INPUT FOR THIS TASK: Begin
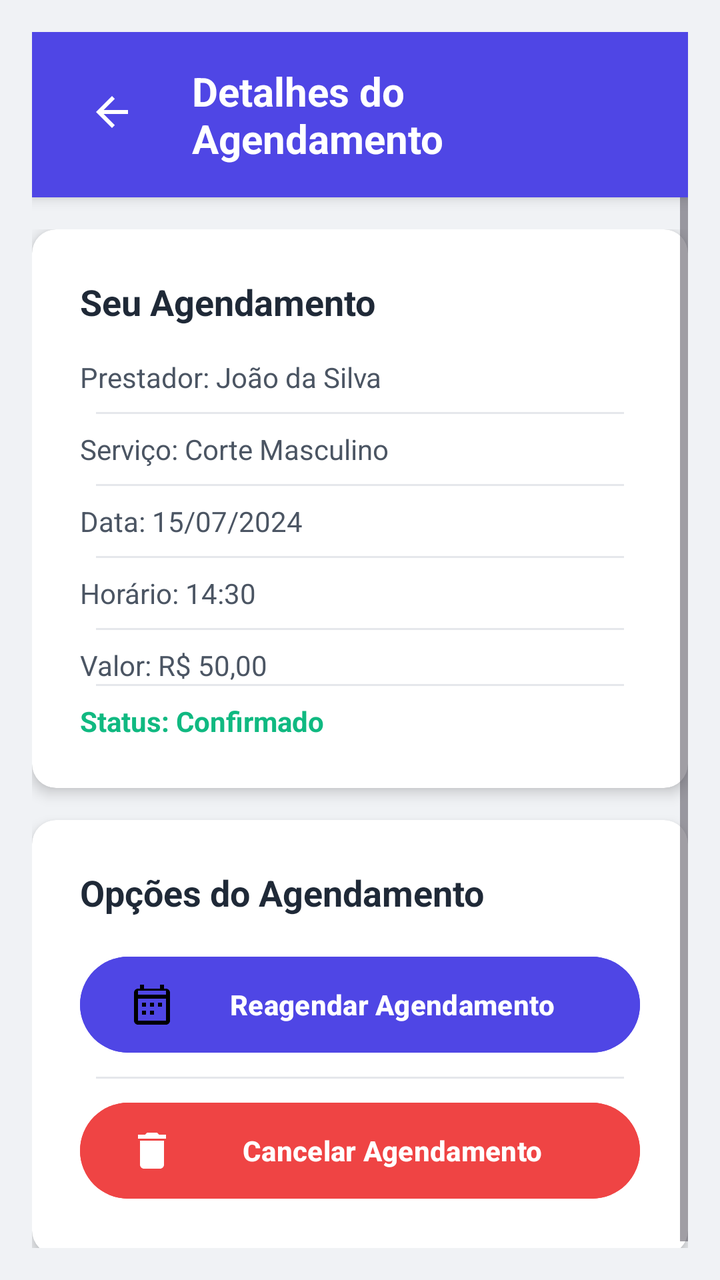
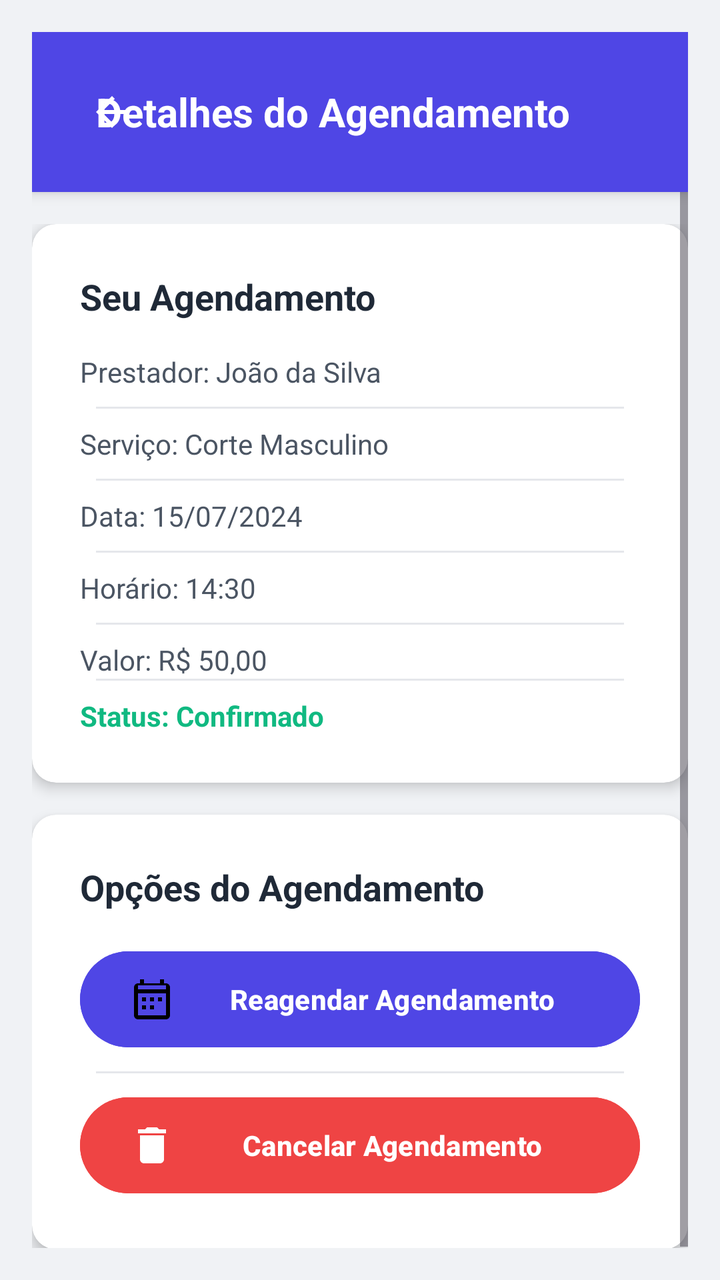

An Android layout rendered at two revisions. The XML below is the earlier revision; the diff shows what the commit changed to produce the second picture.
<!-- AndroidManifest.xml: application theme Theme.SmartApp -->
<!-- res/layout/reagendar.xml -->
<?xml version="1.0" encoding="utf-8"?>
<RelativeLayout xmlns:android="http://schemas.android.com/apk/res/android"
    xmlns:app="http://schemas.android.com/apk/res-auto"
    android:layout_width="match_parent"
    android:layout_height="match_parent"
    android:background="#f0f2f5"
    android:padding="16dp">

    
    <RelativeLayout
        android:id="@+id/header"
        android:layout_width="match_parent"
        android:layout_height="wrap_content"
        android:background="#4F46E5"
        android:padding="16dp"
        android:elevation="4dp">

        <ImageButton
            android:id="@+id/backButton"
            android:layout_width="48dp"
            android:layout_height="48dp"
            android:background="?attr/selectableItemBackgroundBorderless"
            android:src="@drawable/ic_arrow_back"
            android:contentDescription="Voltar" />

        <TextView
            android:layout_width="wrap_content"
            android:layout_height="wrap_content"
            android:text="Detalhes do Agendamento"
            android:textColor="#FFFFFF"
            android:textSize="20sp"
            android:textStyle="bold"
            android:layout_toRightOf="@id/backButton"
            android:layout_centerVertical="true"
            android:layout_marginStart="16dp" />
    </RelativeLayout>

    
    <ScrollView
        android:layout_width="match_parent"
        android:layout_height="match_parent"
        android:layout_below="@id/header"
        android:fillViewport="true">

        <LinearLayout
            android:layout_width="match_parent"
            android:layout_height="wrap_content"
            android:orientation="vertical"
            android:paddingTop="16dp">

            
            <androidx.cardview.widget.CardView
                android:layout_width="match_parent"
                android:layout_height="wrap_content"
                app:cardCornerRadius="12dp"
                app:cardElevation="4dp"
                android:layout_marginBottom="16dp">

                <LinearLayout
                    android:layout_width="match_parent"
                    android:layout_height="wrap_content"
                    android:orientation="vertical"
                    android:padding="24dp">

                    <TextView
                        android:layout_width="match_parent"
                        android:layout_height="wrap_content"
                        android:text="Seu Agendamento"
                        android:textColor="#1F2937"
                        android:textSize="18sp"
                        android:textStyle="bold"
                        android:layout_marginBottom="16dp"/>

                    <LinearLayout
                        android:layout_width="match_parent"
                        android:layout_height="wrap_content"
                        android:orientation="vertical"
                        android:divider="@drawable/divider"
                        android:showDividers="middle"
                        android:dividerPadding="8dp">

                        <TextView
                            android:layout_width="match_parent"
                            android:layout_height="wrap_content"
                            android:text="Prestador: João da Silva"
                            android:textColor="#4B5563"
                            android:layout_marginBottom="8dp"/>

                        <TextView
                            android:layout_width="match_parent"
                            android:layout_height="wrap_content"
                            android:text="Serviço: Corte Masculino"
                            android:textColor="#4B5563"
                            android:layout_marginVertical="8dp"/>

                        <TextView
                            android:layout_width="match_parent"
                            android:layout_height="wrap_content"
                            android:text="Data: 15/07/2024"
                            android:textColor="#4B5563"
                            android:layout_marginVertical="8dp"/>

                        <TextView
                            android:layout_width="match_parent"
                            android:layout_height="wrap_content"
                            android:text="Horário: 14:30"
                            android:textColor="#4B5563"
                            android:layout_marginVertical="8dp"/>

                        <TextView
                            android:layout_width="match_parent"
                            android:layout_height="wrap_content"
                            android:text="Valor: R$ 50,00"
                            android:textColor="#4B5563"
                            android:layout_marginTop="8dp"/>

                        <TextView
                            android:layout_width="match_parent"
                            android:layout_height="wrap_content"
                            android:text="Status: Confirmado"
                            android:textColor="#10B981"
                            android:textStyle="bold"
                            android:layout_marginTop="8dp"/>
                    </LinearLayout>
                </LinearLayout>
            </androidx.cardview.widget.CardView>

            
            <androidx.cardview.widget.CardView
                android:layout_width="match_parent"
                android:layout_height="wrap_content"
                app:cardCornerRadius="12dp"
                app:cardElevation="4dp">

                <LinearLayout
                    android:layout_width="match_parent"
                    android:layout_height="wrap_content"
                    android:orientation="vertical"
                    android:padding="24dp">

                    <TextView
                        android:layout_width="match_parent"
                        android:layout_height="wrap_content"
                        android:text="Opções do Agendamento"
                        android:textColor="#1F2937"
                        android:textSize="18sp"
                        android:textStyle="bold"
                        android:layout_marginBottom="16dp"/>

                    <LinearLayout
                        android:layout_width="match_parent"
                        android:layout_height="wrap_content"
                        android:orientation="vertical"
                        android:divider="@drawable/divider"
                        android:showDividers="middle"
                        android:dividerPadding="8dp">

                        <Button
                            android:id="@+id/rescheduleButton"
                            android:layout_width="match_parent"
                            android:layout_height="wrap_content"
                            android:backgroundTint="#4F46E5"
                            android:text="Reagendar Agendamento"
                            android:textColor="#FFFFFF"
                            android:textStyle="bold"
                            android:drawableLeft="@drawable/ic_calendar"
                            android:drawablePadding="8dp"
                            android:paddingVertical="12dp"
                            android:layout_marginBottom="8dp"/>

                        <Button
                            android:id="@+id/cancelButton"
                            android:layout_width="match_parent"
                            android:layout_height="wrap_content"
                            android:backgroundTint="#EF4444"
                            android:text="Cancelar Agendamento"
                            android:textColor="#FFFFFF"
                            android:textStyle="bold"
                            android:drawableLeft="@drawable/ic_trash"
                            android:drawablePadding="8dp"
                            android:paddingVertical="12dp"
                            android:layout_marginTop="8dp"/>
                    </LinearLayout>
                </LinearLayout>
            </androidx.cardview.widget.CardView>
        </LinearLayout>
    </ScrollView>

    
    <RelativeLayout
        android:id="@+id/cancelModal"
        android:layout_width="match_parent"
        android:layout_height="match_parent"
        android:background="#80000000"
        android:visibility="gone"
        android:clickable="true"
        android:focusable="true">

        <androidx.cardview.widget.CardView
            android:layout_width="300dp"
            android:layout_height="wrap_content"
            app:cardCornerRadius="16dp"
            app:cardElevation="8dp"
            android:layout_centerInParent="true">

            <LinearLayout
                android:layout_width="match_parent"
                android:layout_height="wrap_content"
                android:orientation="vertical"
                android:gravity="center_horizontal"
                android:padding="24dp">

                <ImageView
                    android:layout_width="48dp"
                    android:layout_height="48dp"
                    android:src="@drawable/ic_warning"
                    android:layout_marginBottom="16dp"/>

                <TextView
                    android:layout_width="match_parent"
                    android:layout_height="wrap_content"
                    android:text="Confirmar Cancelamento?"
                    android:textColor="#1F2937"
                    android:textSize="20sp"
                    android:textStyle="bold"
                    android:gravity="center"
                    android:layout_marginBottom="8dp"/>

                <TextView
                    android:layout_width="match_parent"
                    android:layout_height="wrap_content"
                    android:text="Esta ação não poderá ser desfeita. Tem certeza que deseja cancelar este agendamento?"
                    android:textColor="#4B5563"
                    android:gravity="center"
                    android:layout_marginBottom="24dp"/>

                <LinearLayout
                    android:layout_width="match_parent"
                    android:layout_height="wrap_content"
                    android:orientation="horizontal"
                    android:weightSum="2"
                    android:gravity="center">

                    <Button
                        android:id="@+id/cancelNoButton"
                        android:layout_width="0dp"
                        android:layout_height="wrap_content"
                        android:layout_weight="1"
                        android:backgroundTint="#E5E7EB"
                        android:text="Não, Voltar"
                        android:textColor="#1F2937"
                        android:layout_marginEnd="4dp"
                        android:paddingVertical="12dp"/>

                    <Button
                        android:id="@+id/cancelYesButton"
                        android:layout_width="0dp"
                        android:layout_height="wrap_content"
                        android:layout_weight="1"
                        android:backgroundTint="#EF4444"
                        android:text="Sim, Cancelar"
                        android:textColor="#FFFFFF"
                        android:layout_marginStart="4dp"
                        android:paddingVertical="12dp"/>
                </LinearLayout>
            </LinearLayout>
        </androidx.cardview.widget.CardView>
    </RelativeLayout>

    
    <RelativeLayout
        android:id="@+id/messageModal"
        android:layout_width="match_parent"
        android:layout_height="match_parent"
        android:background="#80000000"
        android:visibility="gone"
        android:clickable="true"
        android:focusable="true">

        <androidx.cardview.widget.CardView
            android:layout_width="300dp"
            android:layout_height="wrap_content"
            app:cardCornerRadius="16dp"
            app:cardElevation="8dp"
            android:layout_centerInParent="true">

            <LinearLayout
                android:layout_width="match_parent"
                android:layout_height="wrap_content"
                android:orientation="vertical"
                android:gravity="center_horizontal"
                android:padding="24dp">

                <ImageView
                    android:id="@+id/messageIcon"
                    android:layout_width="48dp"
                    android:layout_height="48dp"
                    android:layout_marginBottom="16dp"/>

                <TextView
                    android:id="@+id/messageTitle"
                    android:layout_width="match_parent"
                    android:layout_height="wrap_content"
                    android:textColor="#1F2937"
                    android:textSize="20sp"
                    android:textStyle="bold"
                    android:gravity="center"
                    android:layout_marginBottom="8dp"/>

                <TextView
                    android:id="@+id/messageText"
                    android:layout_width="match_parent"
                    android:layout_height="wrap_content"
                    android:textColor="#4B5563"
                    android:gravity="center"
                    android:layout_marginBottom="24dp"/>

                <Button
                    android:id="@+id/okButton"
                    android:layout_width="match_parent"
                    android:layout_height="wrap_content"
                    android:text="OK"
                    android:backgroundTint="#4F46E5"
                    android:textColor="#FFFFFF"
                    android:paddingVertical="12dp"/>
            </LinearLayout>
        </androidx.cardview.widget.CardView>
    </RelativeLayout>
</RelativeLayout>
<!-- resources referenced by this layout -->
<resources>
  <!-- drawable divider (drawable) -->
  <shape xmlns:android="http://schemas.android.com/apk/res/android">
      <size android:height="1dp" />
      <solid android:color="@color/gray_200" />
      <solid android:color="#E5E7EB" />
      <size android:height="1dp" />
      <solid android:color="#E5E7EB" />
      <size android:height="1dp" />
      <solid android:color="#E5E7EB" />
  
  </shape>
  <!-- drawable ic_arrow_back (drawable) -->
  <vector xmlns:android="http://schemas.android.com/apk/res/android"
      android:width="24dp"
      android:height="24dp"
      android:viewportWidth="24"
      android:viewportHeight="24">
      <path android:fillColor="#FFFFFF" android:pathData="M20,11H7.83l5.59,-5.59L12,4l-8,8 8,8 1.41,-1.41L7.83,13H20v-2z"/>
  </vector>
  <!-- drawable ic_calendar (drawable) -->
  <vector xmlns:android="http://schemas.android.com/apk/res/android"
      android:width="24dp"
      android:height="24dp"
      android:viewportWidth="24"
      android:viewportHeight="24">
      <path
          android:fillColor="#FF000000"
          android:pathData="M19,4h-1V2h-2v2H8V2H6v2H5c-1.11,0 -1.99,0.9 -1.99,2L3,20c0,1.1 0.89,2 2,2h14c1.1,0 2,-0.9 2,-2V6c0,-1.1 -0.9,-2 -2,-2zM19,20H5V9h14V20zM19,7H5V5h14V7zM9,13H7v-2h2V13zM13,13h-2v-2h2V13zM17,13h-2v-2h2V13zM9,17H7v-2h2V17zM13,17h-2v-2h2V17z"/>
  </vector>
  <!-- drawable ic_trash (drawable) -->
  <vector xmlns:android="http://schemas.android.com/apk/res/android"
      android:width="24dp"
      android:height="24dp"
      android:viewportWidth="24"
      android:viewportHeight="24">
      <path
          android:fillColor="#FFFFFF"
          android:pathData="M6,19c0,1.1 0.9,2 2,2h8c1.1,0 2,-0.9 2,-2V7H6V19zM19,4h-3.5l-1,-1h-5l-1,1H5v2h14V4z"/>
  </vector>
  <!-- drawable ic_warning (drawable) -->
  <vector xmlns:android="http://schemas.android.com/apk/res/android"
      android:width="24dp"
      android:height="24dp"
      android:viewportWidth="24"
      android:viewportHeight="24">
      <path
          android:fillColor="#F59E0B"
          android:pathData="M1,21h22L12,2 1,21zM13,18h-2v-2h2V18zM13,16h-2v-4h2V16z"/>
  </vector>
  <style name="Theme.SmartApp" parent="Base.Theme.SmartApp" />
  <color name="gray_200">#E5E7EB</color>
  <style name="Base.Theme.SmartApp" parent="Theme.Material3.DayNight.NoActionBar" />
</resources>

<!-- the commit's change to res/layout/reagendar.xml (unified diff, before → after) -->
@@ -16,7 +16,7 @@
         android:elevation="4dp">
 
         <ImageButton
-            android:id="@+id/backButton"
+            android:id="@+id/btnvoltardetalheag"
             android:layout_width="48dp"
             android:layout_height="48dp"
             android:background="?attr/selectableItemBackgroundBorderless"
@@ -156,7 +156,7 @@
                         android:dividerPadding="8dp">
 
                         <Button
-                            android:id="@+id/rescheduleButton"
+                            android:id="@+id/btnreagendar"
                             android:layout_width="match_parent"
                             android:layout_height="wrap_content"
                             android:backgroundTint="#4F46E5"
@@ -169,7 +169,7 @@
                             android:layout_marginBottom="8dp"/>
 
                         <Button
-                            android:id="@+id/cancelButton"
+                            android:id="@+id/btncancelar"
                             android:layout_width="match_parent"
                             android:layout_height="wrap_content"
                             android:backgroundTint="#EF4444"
INPUT FOR THIS TASK: End
• **WHAT NEEDS TO BE DONE**: Find each line in the data above with the word "resources", then copy it.

• **ANSWER BOX**:
<!-- resources referenced by this layout -->
<resources>
</resources>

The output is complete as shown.